In our first post overviewing the functionalities and purpose of an offender management system, we referenced the state that many corrections agencies currently find themselves in in terms of infrastructure-- maintaining outdated technology, or “legacy systems.”
Though one might think this would be out of a desire to save costs, the truth is just because a technology is out of date does not make it cheaper to maintain. In fact, for many systems, maintaining the old systems can become almost more expensive in the long run when compared with replacing them with a more modern system. This is because there are limited solutions that can work to help the old technology, and in most instances, keeping them running is throwing good money after bad. Similar to an old car that is past its due date, with every fix costing more than the car itself is worth, you begin to wonder-- when does it simply make more financial sense to move forward and replace it with something newer and more reliable, especially when that decision is inevitable?
And what about the cost that never shows up in the accounting ledger? Like the lack of data or the poor quality of offender data from legacy systems? How do you quantify the difficulty in providing proper treatment and education for offenders based on their unique circumstances because the data is not accessible or easily able to be analyzed because of system data limitations? Corrections agencies spend an inordinate amount of time and resources creating silo systems in spreadsheets and databases to track ancillary information and data to fill these data gaps.
There’s no doubt about it, implementing a new offender management system is a significant investment. As previously mentioned, these technologies manage a vast array of functionalities across multiple institutions, and they must be customized to meet each state’s individual requirements. Technology of this magnitude and specificity is, and always will be, a costly investment.
However, there are two immensely positive and cost effective reasons to consider this change. The first is, unlike legacy systems, modern technology is “evergreen,” meaning that this system will be able to be continually updated, advancing the technology in perpetuity. This also means this is the last upfront investment an agency will need to make for such a system. After implementation, agencies will be able to continue to evolve as technology does, allowing for regular updates.
The second, of course, is the obvious benefit when upgrading to better technology. Instead of siloed systems that cannot communicate with each other or have to be transferred from one institution to the next, there is one, interoperable system that can operate seamlessly between all functions. From accounting to case management to offender history, your team will be able to access records instantly, as well as keep all their own reporting real time and current.
Moreover, with all the advances technology has made, many of these processes will be accessible from the palm of employees hands through mobile technology. And with a younger workforce expecting the latest technology, you can also begin to attract new agency members from a wider pool.
In our future posts, we will also cover not only the headaches the new technology works to alleviate for your staff, freeing up manpower to focus on things that matter more, but also how the increased gathering of data can begin to improve outlooks for the larger public safety goals and, ultimately, work to lower recidivism rates (the tendency of a convicted offender to reoffend.)

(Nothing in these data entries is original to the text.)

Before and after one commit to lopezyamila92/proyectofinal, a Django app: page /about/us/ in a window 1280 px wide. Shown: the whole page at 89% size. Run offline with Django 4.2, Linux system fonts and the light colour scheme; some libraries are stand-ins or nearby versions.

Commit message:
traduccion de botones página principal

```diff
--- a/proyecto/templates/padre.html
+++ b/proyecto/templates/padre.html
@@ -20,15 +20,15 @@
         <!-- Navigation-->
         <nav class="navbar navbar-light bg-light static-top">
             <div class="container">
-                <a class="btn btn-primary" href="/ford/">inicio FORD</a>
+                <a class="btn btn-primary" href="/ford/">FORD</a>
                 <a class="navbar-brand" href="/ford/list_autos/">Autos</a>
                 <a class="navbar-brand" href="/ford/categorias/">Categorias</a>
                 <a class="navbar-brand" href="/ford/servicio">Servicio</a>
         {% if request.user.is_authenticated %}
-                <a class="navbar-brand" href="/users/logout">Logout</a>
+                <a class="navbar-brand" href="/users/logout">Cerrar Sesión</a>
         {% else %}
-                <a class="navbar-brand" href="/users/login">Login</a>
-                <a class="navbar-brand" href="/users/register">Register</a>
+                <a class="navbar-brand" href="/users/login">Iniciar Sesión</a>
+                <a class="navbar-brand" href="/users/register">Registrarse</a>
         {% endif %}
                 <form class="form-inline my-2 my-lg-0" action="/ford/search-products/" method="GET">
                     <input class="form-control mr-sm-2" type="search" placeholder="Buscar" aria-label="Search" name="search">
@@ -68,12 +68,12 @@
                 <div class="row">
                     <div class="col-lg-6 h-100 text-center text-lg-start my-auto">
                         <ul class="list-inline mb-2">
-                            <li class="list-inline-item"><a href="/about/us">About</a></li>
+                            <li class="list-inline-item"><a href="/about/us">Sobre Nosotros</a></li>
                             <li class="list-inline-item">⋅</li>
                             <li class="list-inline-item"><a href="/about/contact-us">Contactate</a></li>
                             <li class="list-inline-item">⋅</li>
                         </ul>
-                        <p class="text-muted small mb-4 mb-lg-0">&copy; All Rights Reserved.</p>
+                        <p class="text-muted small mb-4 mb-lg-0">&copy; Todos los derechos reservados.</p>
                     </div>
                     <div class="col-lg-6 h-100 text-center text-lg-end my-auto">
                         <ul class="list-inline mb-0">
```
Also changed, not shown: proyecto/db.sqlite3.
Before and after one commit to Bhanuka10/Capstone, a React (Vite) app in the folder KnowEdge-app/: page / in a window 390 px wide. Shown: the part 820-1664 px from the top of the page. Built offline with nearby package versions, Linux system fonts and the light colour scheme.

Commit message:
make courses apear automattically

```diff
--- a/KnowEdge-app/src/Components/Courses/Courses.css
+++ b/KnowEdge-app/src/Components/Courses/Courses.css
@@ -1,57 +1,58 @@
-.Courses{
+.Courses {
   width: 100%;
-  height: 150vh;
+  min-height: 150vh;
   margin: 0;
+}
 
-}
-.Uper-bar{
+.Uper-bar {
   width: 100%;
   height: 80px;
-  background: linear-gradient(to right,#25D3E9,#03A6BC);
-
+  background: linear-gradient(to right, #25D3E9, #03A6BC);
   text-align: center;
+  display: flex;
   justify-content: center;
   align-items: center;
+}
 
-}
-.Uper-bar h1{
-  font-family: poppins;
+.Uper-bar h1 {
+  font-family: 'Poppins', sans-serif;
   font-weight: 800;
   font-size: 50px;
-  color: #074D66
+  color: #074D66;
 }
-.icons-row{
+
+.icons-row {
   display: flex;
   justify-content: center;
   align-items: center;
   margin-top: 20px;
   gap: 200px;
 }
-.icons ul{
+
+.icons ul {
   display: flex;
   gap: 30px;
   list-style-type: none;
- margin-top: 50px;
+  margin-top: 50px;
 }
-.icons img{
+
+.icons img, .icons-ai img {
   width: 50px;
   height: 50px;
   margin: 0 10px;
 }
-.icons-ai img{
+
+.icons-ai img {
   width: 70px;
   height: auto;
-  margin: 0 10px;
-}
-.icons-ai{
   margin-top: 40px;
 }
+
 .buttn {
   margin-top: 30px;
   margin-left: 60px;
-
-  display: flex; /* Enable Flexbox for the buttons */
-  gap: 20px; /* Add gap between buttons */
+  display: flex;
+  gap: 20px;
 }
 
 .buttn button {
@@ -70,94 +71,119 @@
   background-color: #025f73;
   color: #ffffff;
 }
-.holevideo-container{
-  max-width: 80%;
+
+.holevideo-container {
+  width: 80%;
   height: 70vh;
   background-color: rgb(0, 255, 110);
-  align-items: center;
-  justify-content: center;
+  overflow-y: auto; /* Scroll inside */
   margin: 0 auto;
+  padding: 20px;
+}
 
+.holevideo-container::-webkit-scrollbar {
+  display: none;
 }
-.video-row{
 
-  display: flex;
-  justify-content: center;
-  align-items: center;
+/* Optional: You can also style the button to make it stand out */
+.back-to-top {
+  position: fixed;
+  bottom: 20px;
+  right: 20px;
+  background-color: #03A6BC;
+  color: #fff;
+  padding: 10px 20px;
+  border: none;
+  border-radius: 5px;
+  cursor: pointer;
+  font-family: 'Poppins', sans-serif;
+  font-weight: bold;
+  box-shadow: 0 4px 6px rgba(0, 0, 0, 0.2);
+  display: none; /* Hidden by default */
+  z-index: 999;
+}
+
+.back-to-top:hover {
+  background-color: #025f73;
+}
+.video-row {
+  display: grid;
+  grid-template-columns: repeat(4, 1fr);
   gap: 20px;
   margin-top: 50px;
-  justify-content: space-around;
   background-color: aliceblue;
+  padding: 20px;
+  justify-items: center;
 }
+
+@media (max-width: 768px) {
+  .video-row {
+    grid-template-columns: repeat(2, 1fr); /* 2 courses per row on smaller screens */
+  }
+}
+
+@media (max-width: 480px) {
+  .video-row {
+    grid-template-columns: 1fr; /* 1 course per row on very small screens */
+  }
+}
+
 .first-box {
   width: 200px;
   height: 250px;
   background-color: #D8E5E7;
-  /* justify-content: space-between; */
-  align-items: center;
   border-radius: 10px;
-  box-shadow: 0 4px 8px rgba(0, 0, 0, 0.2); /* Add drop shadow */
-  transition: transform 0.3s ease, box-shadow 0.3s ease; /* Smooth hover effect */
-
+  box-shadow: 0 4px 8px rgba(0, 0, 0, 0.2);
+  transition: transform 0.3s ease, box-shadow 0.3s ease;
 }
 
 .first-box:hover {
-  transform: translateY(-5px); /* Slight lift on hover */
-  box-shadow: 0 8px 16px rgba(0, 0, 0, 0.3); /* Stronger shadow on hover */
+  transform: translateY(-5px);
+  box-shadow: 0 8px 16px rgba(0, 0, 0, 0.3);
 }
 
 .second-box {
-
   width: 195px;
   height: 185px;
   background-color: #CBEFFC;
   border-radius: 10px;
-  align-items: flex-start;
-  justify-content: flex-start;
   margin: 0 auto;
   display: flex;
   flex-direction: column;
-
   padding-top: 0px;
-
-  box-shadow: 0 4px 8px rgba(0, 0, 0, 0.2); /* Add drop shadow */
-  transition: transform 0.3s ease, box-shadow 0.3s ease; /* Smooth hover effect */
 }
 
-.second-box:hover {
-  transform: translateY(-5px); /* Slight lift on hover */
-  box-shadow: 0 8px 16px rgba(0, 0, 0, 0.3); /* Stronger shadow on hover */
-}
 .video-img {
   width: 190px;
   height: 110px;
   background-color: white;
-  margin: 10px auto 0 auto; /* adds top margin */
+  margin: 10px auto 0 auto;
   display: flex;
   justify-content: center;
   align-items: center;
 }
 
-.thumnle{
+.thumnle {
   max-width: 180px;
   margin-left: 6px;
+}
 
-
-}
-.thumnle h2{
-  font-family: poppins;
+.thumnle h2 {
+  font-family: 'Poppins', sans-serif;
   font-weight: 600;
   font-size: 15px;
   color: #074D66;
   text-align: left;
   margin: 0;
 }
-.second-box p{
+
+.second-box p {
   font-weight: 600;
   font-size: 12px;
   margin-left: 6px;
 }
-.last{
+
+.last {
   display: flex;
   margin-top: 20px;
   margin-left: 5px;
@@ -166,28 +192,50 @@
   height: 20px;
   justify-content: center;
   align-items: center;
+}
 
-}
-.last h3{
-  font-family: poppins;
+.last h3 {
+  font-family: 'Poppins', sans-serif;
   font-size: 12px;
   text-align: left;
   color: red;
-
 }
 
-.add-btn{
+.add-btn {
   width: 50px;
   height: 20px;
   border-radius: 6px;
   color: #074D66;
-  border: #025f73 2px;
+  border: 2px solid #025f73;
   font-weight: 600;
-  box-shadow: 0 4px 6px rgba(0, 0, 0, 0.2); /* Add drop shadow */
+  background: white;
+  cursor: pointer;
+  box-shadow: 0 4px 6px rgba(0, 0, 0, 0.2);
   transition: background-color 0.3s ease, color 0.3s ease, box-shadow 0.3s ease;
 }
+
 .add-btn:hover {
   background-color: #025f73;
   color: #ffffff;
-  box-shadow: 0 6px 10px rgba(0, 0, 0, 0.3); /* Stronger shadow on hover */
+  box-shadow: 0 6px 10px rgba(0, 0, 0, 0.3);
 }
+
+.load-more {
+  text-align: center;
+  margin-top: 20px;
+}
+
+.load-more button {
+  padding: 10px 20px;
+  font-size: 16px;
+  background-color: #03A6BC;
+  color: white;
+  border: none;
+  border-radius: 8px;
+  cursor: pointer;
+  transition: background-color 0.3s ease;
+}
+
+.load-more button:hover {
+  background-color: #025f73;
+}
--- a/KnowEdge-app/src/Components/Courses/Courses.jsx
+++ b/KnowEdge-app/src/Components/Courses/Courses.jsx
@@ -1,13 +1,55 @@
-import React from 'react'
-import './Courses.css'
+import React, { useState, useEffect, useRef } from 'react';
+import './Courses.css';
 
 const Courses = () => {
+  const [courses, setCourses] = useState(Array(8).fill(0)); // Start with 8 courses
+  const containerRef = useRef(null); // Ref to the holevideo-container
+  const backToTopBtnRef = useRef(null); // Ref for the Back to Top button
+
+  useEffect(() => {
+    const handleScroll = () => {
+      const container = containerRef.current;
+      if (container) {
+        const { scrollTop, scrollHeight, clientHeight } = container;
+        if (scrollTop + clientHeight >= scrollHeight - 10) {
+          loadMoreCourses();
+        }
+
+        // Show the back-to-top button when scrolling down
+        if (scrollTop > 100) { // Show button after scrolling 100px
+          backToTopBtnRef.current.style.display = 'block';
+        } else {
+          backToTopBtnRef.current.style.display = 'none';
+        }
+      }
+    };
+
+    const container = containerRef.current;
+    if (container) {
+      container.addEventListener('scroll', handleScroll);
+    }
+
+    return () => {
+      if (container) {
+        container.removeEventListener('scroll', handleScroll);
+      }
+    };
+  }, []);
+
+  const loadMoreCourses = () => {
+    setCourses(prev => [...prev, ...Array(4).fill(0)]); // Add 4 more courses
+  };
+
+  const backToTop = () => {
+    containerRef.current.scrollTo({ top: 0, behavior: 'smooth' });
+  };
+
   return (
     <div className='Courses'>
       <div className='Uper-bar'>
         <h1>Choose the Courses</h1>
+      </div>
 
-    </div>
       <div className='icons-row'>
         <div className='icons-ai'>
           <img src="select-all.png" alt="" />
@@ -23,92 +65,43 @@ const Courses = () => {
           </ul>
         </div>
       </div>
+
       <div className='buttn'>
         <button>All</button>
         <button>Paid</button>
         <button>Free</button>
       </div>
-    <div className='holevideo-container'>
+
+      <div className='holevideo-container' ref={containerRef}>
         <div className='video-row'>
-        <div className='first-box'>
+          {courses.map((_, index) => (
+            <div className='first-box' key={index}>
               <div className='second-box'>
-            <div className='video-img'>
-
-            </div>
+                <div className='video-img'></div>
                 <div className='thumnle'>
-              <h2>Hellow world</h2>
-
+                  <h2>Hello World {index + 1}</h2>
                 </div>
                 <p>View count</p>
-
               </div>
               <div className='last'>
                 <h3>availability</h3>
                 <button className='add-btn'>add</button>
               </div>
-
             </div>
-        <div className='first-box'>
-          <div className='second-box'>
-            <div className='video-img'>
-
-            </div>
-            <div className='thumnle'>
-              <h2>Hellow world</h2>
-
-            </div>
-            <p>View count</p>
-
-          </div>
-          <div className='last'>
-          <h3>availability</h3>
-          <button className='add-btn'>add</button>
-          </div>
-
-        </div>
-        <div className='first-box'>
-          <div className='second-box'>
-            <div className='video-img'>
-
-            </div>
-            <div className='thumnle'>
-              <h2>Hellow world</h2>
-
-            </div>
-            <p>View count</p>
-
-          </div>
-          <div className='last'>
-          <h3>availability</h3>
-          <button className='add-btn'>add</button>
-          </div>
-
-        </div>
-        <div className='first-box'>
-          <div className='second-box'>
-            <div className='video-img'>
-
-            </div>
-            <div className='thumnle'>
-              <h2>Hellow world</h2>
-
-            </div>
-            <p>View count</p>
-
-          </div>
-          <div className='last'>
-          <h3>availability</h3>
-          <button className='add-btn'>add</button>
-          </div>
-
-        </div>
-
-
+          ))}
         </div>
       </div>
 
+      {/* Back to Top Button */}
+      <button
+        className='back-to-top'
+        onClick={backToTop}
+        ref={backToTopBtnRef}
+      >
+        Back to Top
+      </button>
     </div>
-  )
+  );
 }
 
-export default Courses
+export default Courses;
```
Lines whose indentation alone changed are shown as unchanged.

As we seek to both educate and learn together through this series, we invite you to share your feedback, comments, and shared experiences.